**PROBLEM**
Could you write out the records below exactly, without omitting a line?

**PROVIDED DATA**
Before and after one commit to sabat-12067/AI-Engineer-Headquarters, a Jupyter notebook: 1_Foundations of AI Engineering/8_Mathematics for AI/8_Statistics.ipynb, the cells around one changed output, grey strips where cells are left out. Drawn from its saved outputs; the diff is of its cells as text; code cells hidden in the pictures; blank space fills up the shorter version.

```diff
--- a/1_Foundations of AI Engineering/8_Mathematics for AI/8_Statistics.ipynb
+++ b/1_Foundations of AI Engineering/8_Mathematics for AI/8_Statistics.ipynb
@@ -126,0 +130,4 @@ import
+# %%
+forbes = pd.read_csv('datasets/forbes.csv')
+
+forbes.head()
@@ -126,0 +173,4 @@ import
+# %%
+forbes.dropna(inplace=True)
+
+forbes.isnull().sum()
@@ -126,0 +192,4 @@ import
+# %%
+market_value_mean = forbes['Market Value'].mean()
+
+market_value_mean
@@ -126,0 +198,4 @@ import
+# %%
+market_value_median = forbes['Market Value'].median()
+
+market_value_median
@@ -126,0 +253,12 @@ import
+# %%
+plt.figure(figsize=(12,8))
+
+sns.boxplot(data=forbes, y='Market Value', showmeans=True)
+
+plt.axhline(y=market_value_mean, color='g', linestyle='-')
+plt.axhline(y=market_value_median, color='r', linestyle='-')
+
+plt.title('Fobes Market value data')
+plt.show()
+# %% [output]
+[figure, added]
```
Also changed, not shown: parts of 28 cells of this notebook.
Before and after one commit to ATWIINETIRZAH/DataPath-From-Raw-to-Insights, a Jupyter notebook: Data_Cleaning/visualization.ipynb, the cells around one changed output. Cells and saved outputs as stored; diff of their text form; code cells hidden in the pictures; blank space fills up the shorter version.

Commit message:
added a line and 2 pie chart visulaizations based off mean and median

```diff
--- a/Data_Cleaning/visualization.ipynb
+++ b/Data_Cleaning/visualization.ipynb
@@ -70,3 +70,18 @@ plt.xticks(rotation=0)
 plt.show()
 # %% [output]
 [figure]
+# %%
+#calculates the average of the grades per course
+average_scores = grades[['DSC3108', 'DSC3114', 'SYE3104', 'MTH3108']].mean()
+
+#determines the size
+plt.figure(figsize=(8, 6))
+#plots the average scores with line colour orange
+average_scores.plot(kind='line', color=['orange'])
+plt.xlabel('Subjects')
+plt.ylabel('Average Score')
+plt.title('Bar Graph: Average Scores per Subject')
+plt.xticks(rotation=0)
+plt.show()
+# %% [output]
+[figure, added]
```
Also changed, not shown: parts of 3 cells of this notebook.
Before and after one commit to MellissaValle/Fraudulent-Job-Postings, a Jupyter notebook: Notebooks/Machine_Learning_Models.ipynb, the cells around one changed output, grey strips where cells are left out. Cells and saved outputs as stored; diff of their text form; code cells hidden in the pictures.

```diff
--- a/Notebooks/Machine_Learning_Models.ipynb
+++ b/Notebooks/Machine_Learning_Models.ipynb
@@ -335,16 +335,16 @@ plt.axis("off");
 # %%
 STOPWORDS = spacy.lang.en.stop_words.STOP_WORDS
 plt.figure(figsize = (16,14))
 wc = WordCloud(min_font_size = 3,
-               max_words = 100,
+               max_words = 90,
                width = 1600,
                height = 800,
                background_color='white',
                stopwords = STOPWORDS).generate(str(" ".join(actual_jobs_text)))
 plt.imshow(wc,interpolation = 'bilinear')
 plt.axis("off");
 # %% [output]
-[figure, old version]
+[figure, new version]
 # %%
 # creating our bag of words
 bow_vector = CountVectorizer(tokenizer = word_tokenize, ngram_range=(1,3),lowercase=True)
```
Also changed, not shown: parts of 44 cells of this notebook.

**SOLUTION**
Before and after one commit to sabat-12067/AI-Engineer-Headquarters, a Jupyter notebook: 1_Foundations of AI Engineering/8_Mathematics for AI/8_Statistics.ipynb, the cells around one changed output, grey strips where cells are left out. Drawn from its saved outputs; the diff is of its cells as text; code cells hidden in the pictures; blank space fills up the shorter version.

```diff
--- a/1_Foundations of AI Engineering/8_Mathematics for AI/8_Statistics.ipynb
+++ b/1_Foundations of AI Engineering/8_Mathematics for AI/8_Statistics.ipynb
@@ -126,0 +130,4 @@ import
+# %%
+forbes = pd.read_csv('datasets/forbes.csv')
+
+forbes.head()
@@ -126,0 +173,4 @@ import
+# %%
+forbes.dropna(inplace=True)
+
+forbes.isnull().sum()
@@ -126,0 +192,4 @@ import
+# %%
+market_value_mean = forbes['Market Value'].mean()
+
+market_value_mean
@@ -126,0 +198,4 @@ import
+# %%
+market_value_median = forbes['Market Value'].median()
+
+market_value_median
@@ -126,0 +253,12 @@ import
+# %%
+plt.figure(figsize=(12,8))
+
+sns.boxplot(data=forbes, y='Market Value', showmeans=True)
+
+plt.axhline(y=market_value_mean, color='g', linestyle='-')
+plt.axhline(y=market_value_median, color='r', linestyle='-')
+
+plt.title('Fobes Market value data')
+plt.show()
+# %% [output]
+[figure, added]
```
Also changed, not shown: parts of 28 cells of this notebook.
Before and after one commit to ATWIINETIRZAH/DataPath-From-Raw-to-Insights, a Jupyter notebook: Data_Cleaning/visualization.ipynb, the cells around one changed output. Cells and saved outputs as stored; diff of their text form; code cells hidden in the pictures; blank space fills up the shorter version.

Commit message:
added a line and 2 pie chart visulaizations based off mean and median

```diff
--- a/Data_Cleaning/visualization.ipynb
+++ b/Data_Cleaning/visualization.ipynb
@@ -70,3 +70,18 @@ plt.xticks(rotation=0)
 plt.show()
 # %% [output]
 [figure]
+# %%
+#calculates the average of the grades per course
+average_scores = grades[['DSC3108', 'DSC3114', 'SYE3104', 'MTH3108']].mean()
+
+#determines the size
+plt.figure(figsize=(8, 6))
+#plots the average scores with line colour orange
+average_scores.plot(kind='line', color=['orange'])
+plt.xlabel('Subjects')
+plt.ylabel('Average Score')
+plt.title('Bar Graph: Average Scores per Subject')
+plt.xticks(rotation=0)
+plt.show()
+# %% [output]
+[figure, added]
```
Also changed, not shown: parts of 3 cells of this notebook.
Before and after one commit to MellissaValle/Fraudulent-Job-Postings, a Jupyter notebook: Notebooks/Machine_Learning_Models.ipynb, the cells around one changed output, grey strips where cells are left out. Cells and saved outputs as stored; diff of their text form; code cells hidden in the pictures.

```diff
--- a/Notebooks/Machine_Learning_Models.ipynb
+++ b/Notebooks/Machine_Learning_Models.ipynb
@@ -335,16 +335,16 @@ plt.axis("off");
 # %%
 STOPWORDS = spacy.lang.en.stop_words.STOP_WORDS
 plt.figure(figsize = (16,14))
 wc = WordCloud(min_font_size = 3,
-               max_words = 100,
+               max_words = 90,
                width = 1600,
                height = 800,
                background_color='white',
                stopwords = STOPWORDS).generate(str(" ".join(actual_jobs_text)))
 plt.imshow(wc,interpolation = 'bilinear')
 plt.axis("off");
 # %% [output]
-[figure, old version]
+[figure, new version]
 # %%
 # creating our bag of words
 bow_vector = CountVectorizer(tokenizer = word_tokenize, ngram_range=(1,3),lowercase=True)
```
Also changed, not shown: parts of 44 cells of this notebook.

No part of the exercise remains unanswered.